What is needed: What's needed: every entry, printed exactly, minus the images.

Task inputs:
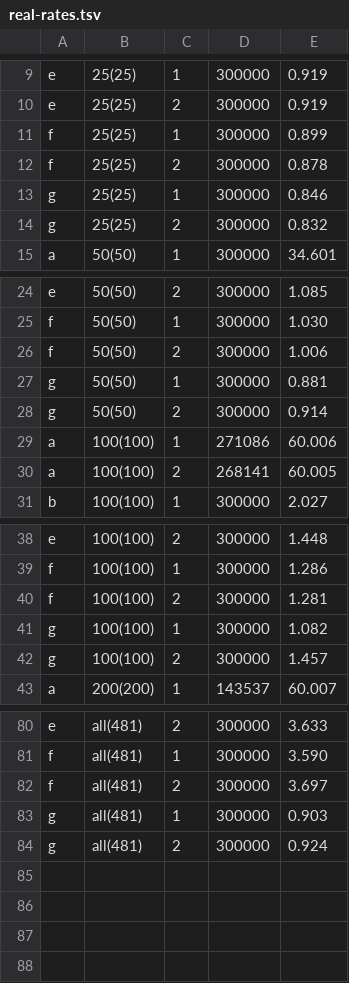
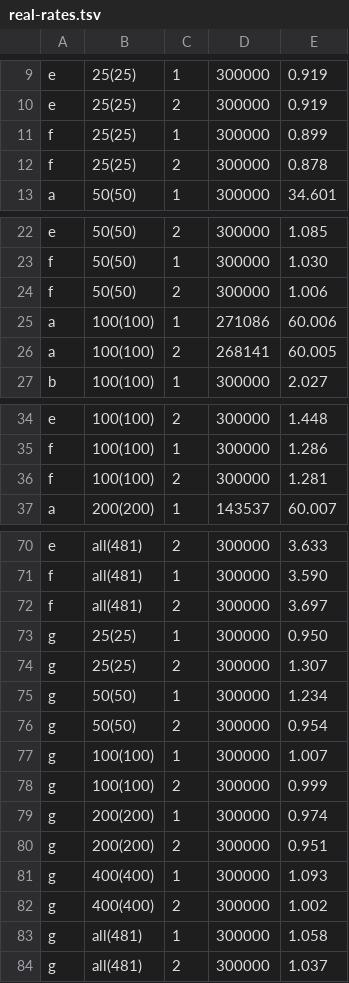
Before and after one commit to ivoitovych/qca9377-bt-hang, a TSV file: results/journalctl-file-scaling-verify-2026-11-15/data/real-rates.tsv, drawn as a sheet; only a part is shown, gaps mark what is left out; the diff covers the shown part only.

Commit message:
results: journalctl file scaling verified: the 2024 backport keeps the quadratic growth, a queue prototype removes it

```diff
--- a/results/journalctl-file-scaling-verify-2026-11-15/data/real-rates.tsv
+++ b/results/journalctl-file-scaling-verify-2026-11-15/data/real-rates.tsv
@@ -12,4 +12,2 @@ f	25(25)	1	300000	0.899
 f	25(25)	2	300000	0.878
-g	25(25)	1	300000	0.846
-g	25(25)	2	300000	0.832
 a	50(50)	1	300000	34.601
@@ -26,4 +24,2 @@ f	50(50)	1	300000	1.030
 f	50(50)	2	300000	1.006
-g	50(50)	1	300000	0.881
-g	50(50)	2	300000	0.914
 a	100(100)	1	271086	60.006
@@ -40,4 +36,2 @@ f	100(100)	1	300000	1.286
 f	100(100)	2	300000	1.281
-g	100(100)	1	300000	1.082
-g	100(100)	2	300000	1.457
 a	200(200)	1	143537	60.007
@@ -82,3 +72,13 @@ f	all(481)	1	300000	3.590
 f	all(481)	2	300000	3.697
-g	all(481)	1	300000	0.903
-g	all(481)	2	300000	0.924
+g	25(25)	1	300000	0.950
+g	25(25)	2	300000	1.307
+g	50(50)	1	300000	1.234
+g	50(50)	2	300000	0.954
+g	100(100)	1	300000	1.007
+g	100(100)	2	300000	0.999
+g	200(200)	1	300000	0.974
+g	200(200)	2	300000	0.951
+g	400(400)	1	300000	1.093
+g	400(400)	2	300000	1.002
+g	all(481)	1	300000	1.058
+g	all(481)	2	300000	1.037
```
Also changed, not shown: 4 removed rows elsewhere in this file, results/journalctl-file-scaling-verify-2026-11-15/data/synthetic-rates.tsv, 25 other files.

Output of the exercise:
Before and after one commit to ivoitovych/qca9377-bt-hang, a TSV file: results/journalctl-file-scaling-verify-2026-11-15/data/real-rates.tsv, drawn as a sheet; only a part is shown, gaps mark what is left out; the diff covers the shown part only.

Commit message:
results: journalctl file scaling verified: the 2024 backport keeps the quadratic growth, a queue prototype removes it

```diff
--- a/results/journalctl-file-scaling-verify-2026-11-15/data/real-rates.tsv
+++ b/results/journalctl-file-scaling-verify-2026-11-15/data/real-rates.tsv
@@ -12,4 +12,2 @@ f	25(25)	1	300000	0.899
 f	25(25)	2	300000	0.878
-g	25(25)	1	300000	0.846
-g	25(25)	2	300000	0.832
 a	50(50)	1	300000	34.601
@@ -26,4 +24,2 @@ f	50(50)	1	300000	1.030
 f	50(50)	2	300000	1.006
-g	50(50)	1	300000	0.881
-g	50(50)	2	300000	0.914
 a	100(100)	1	271086	60.006
@@ -40,4 +36,2 @@ f	100(100)	1	300000	1.286
 f	100(100)	2	300000	1.281
-g	100(100)	1	300000	1.082
-g	100(100)	2	300000	1.457
 a	200(200)	1	143537	60.007
@@ -82,3 +72,13 @@ f	all(481)	1	300000	3.590
 f	all(481)	2	300000	3.697
-g	all(481)	1	300000	0.903
-g	all(481)	2	300000	0.924
+g	25(25)	1	300000	0.950
+g	25(25)	2	300000	1.307
+g	50(50)	1	300000	1.234
+g	50(50)	2	300000	0.954
+g	100(100)	1	300000	1.007
+g	100(100)	2	300000	0.999
+g	200(200)	1	300000	0.974
+g	200(200)	2	300000	0.951
+g	400(400)	1	300000	1.093
+g	400(400)	2	300000	1.002
+g	all(481)	1	300000	1.058
+g	all(481)	2	300000	1.037
```
Also changed, not shown: 4 removed rows elsewhere in this file, results/journalctl-file-scaling-verify-2026-11-15/data/synthetic-rates.tsv, 25 other files.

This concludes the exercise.